Admittedly, acceptance is a tenuous and gnarly state of being for me as there are still many creases to iron out and knots to untangle. I’ve turned to face my ‘what is’ but I haven’t, as yet, started floating in the fluffy pink clouds of inner tranquillity and peace. Sometimes I long for a plateau of stillness where I can sit and contemplate my life in order to get my head around my reality but my ‘what is’ is shifting so rapidly and so dramatically, it can be hard to catch my breath, let alone contemplate it. I’m not unique as life changes for everyone as we all live with the ebb and flow of the tides constantly changing the shape of our lives. Sandcastles were never built to last, and, like the ebb and flow of the tides, life is forever shifting and changing.

Of course, being human, there is a desire in me to preserve those sandcastles at all costs. Feeling ultimately powerless didn’t really help me come to terms with the rapid deterioration in my health and the sense that my life, my dreams and my sense of hope were slipping out of my hands. Yet, I’ve learned the hard way the futility of building sandcastles to last and I’m instead trying to enjoy them in the moment before setting them free back to the sea.

Coming to terms with disability is fraught with challenges as its part of our genetic make-up to seek wholeness and perfection. It’s hard to find a way to reconcile disability in a world where survival of the fittest is shouted from the rooftops and where anything that’s broken or imperfect is discarded out of hand. It’s hard to feel acceptance when others look at disability as a problem to be fixed or worse, a need to invoke pity. It’s even harder when those beliefs are deeply ingrained into my own consciousness.

Although it took me a long time, I finally realised that it wasn’t my circumstances that were causing me the true distress but it was my beliefs about these circumstances. I believed I was broken and ‘less than’ and until I changed this, there could be no positive fluffy clouds of acceptance for me. Yet, surrendering gracefully to my condition felt like giving in. Giving in wasn’t an option but I wasn’t sure I knew how to surrender gracefully without feeling as though I was giving up. It’s a fine line and I couldn’t be sure exactly where it was as the tide kept coming in and washing it away.

In the end, I reached a kind of inner truce through the realisation that all of my internal battles were only leading to more suffering. I had to stop waging war on myself in order to establish a sense a peace within me and this came through opening up to the gentleness, compassion and tenderness I so often show to others and embracing them into my own existence. My life isn’t the life I thought I’d have, but is anyone’s? I fought my reality for years but my breakthrough came when I stopped fighting and started trying to find new ways to live and thrive despite the challenges I face.

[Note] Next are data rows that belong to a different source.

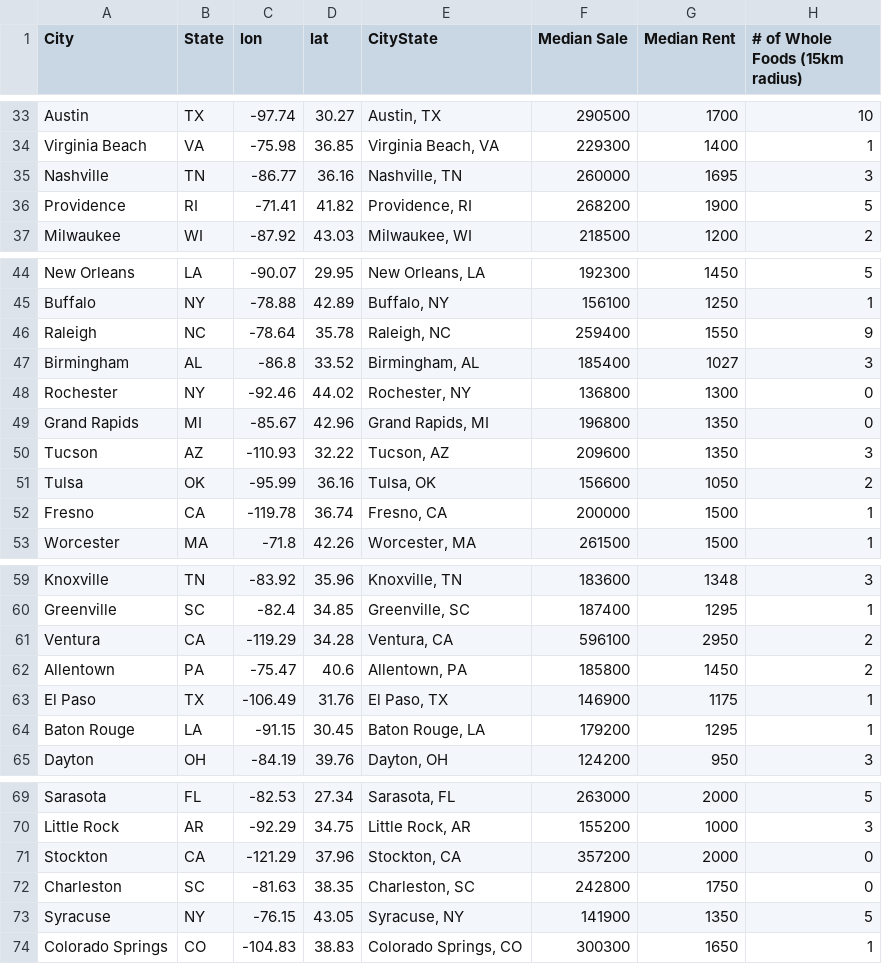
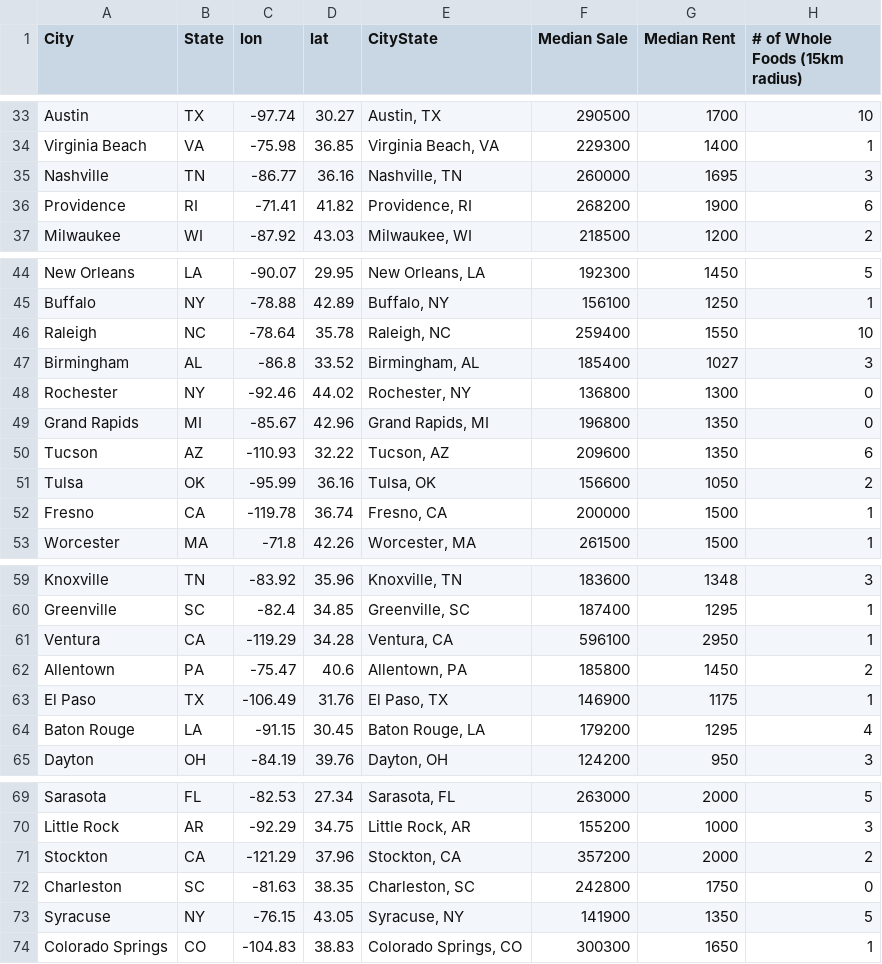
Before and after one commit to shreymukh2020/GTAProject1, a CSV file: main/datasets/top100_median_with_wf.csv, drawn as a sheet; only a part is shown, gaps mark what is left out; the diff covers the shown part only.

```diff
--- a/main/datasets/top100_median_with_wf.csv
+++ b/main/datasets/top100_median_with_wf.csv
@@ -35,3 +35,3 @@ Virginia Beach,VA,-75.98,36.85,"Virginia Beach, VA",229300,1400,1
 Nashville,TN,-86.77,36.16,"Nashville, TN",260000,1695,3
-Providence,RI,-71.41,41.82,"Providence, RI",268200,1900,5
+Providence,RI,-71.41,41.82,"Providence, RI",268200,1900,6
 Milwaukee,WI,-87.92,43.03,"Milwaukee, WI",218500,1200,2
@@ -45,3 +45,3 @@ New Orleans,LA,-90.07,29.95,"New Orleans, LA",192300,1450,5
 Buffalo,NY,-78.88,42.89,"Buffalo, NY",156100,1250,1
-Raleigh,NC,-78.64,35.78,"Raleigh, NC",259400,1550,9
+Raleigh,NC,-78.64,35.78,"Raleigh, NC",259400,1550,10
 Birmingham,AL,-86.8,33.52,"Birmingham, AL",185400,1027,3
@@ -49,3 +49,3 @@ Rochester,NY,-92.46,44.02,"Rochester, NY",136800,1300,0
 Grand Rapids,MI,-85.67,42.96,"Grand Rapids, MI",196800,1350,0
-Tucson,AZ,-110.93,32.22,"Tucson, AZ",209600,1350,3
+Tucson,AZ,-110.93,32.22,"Tucson, AZ",209600,1350,6
 Tulsa,OK,-95.99,36.16,"Tulsa, OK",156600,1050,2
@@ -60,6 +60,6 @@ Knoxville,TN,-83.92,35.96,"Knoxville, TN",183600,1348,3
 Greenville,SC,-82.4,34.85,"Greenville, SC",187400,1295,1
-Ventura,CA,-119.29,34.28,"Ventura, CA",596100,2950,2
+Ventura,CA,-119.29,34.28,"Ventura, CA",596100,2950,1
 Allentown,PA,-75.47,40.6,"Allentown, PA",185800,1450,2
 El Paso,TX,-106.49,31.76,"El Paso, TX",146900,1175,1
-Baton Rouge,LA,-91.15,30.45,"Baton Rouge, LA",179200,1295,1
+Baton Rouge,LA,-91.15,30.45,"Baton Rouge, LA",179200,1295,4
 Dayton,OH,-84.19,39.76,"Dayton, OH",124200,950,3
@@ -70,3 +70,3 @@ Sarasota,FL,-82.53,27.34,"Sarasota, FL",263000,2000,5
 Little Rock,AR,-92.29,34.75,"Little Rock, AR",155200,1000,3
-Stockton,CA,-121.29,37.96,"Stockton, CA",357200,2000,0
+Stockton,CA,-121.29,37.96,"Stockton, CA",357200,2000,2
 Charleston,SC,-81.63,38.35,"Charleston, SC",242800,1750,0
```
Also changed, not shown: 10 edited cells elsewhere in this file, 8 other files.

There are days when I want nothing more than to punch the acceptance and compassion fairies in the face but the anger fairy is no less relevant so I guess by allowing all of my emotions the space to be, I’ve created a better sense of balance where I can be more gentle towards myself. So, although it is hard to feel gratitude for my illness and disability, they are a part of my ‘what is’ so by accepting them I have found a way to move with them (and so myself) rather than against them. I’m still not floating in those pink fluffy clouds but I’m not really convinced that’s my style…